I continued on with Riyad Ghannam to Noe Valley where I photographed him in another one of his first parklet designs, out front of Martha & Bros. Coffee Co. Again, we kind of had to work around some spotty rain, but with luck on our side, the rain stopped and a cute surf family took up residence for some coffee and socializing. It’s great to see the parklets in action, especially once the sun comes out, where they quickly become local hot spots.
With this parklet, Riyad wanted to really improve upon the design of the Divisadero Parklet, with the materials used and the quality of construction. They had more money for the project, so they were able to do both in the end.
Finally, I headed out to one of my favorite places in San Francisco - the Outerlands, near Ocean Beach - to photograph Giulietta Maria Carrelli and Ajax Oakford at Trouble Coffee. In this rad location at 46th and Judah, their parklet was made completely out of found wood. Giulietta and Ajax literally spent a few weeks prowling the beaches for wood, with every intention of maintaining the “recycled” mantra in their design.
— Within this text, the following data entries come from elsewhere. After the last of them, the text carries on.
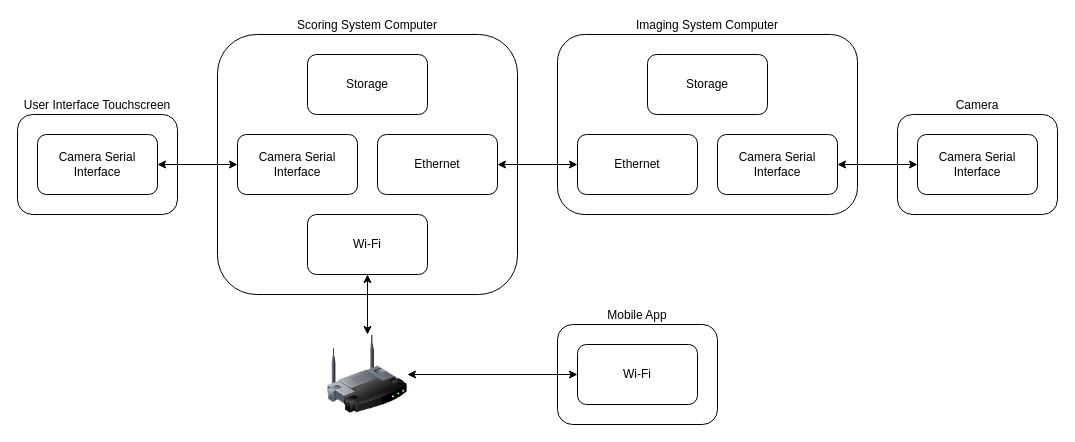
kparlak/dart-scoring-system keeps this draw.io diagram as page "Interface" (7 of 7) of documentation/Dart_Scoring_System_Schematics.drawio. Above is the earlier version. Source tidied: cells renumbered, new cells numbered last; positions are measured from the earlier drawing's top-left corner, leaving out a move shared by most shapes. Both pictures are drawn from the tidied source at 100%, with x=0, y=0 at pixel (17, 34).
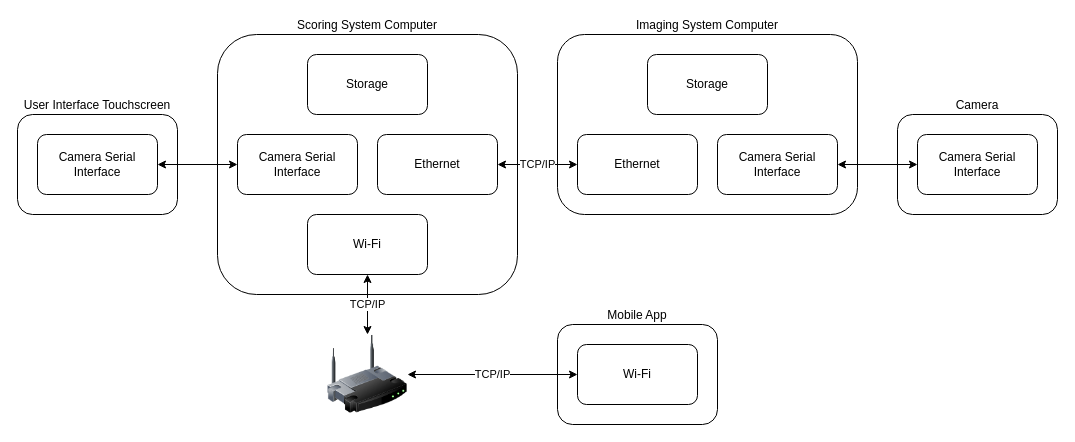
The same diagram, later.

Unchanged cells that the change refers to:
```xml
<mxCell id="3" value="Wi-Fi" style="rounded=1;whiteSpace=wrap;html=1;" parent="1" vertex="1">
  <mxGeometry x="560" y="310" width="120" height="60" as="geometry" />
</mxCell>
<mxCell id="5" value="Ethernet" style="rounded=1;whiteSpace=wrap;html=1;" parent="1" vertex="1">
  <mxGeometry x="560" y="100" width="120" height="60" as="geometry" />
</mxCell>
<mxCell id="12" value="Wi-Fi" style="rounded=1;whiteSpace=wrap;html=1;" parent="1" vertex="1">
  <mxGeometry x="290" y="180" width="120" height="60" as="geometry" />
</mxCell>
<mxCell id="14" value="Ethernet" style="rounded=1;whiteSpace=wrap;html=1;" parent="1" vertex="1">
  <mxGeometry x="360" y="100" width="120" height="60" as="geometry" />
</mxCell>
<mxCell id="18" style="image;html=1;image=img/lib/clip_art/networking/Wireless_Router_128x128.png;" parent="1" vertex="1">
  <mxGeometry x="310" y="300" width="80" height="80" as="geometry" />
</mxCell>
```

The edit, as a diff of the source:
```diff
@@
-    <mxCell id="11" style="edgeStyle=orthogonalEdgeStyle;rounded=1;jettySize=auto;html=1;exitX=0.5;exitY=1;exitDx=0;exitDy=0;entryX=0.5;entryY=0;entryDx=0;entryDy=0;startArrow=classic;startFill=1;strokeColor=#000000;" parent="1" edge="1" source="12" target="18">
+    <mxCell id="11" value="TCP/IP" style="edgeStyle=orthogonalEdgeStyle;rounded=1;jettySize=auto;html=1;exitX=0.5;exitY=1;exitDx=0;exitDy=0;entryX=0.5;entryY=0;entryDx=0;entryDy=0;startArrow=classic;startFill=1;strokeColor=#000000;" parent="1" edge="1" source="12" target="18">
       <mxGeometry relative="1" as="geometry" />
     </mxCell>
@@
-    <mxCell id="13" style="edgeStyle=orthogonalEdgeStyle;rounded=1;jettySize=auto;html=1;exitX=1;exitY=0.5;exitDx=0;exitDy=0;entryX=0;entryY=0.5;entryDx=0;entryDy=0;startArrow=classic;startFill=1;strokeColor=#000000;" parent="1" edge="1" source="14" target="5">
+    <mxCell id="13" value="TCP/IP" style="edgeStyle=orthogonalEdgeStyle;rounded=1;jettySize=auto;html=1;exitX=1;exitY=0.5;exitDx=0;exitDy=0;entryX=0;entryY=0.5;entryDx=0;entryDy=0;startArrow=classic;startFill=1;strokeColor=#000000;" parent="1" edge="1" source="14" target="5">
       <mxGeometry relative="1" as="geometry" />
     </mxCell>
@@
-    <mxCell id="17" style="edgeStyle=orthogonalEdgeStyle;rounded=1;jettySize=auto;html=1;exitX=1;exitY=0.5;exitDx=0;exitDy=0;entryX=0;entryY=0.5;entryDx=0;entryDy=0;startArrow=classic;startFill=1;strokeColor=#000000;" parent="1" edge="1" source="18" target="3">
+    <mxCell id="17" value="TCP/IP" style="edgeStyle=orthogonalEdgeStyle;rounded=1;jettySize=auto;html=1;exitX=1;exitY=0.5;exitDx=0;exitDy=0;entryX=0;entryY=0.5;entryDx=0;entryDy=0;startArrow=classic;startFill=1;strokeColor=#000000;" parent="1" edge="1" source="18" target="3">
       <mxGeometry relative="1" as="geometry" />
     </mxCell>
```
The goal of their parklet was to combine land and sea. They built the parklet “like a shipwreck that brings people together.”
I finally headed over to North Beach to photograph Blaine of Rebar Art & Design Studio at Caffe Roma, and I was ecstatic to finalize this photo story with him. Rebar has been incredibly influential in the rise of San Francisco’s parklets, so after touring some of the city’s finest, I was excited to hang with one of the guys who started this phenomenon that has been beautifying the city.
It turns out the city’s parklet permit program was an evolution of Park(ing) Day, which Rebar created to show how much public space we devote to private parking. After helping the city craft its parklet pilot project, Rebar has designed four parklets around San Francisco. Now, they’re watching how people interact with the spaces and are working on the next generation of parklet designs.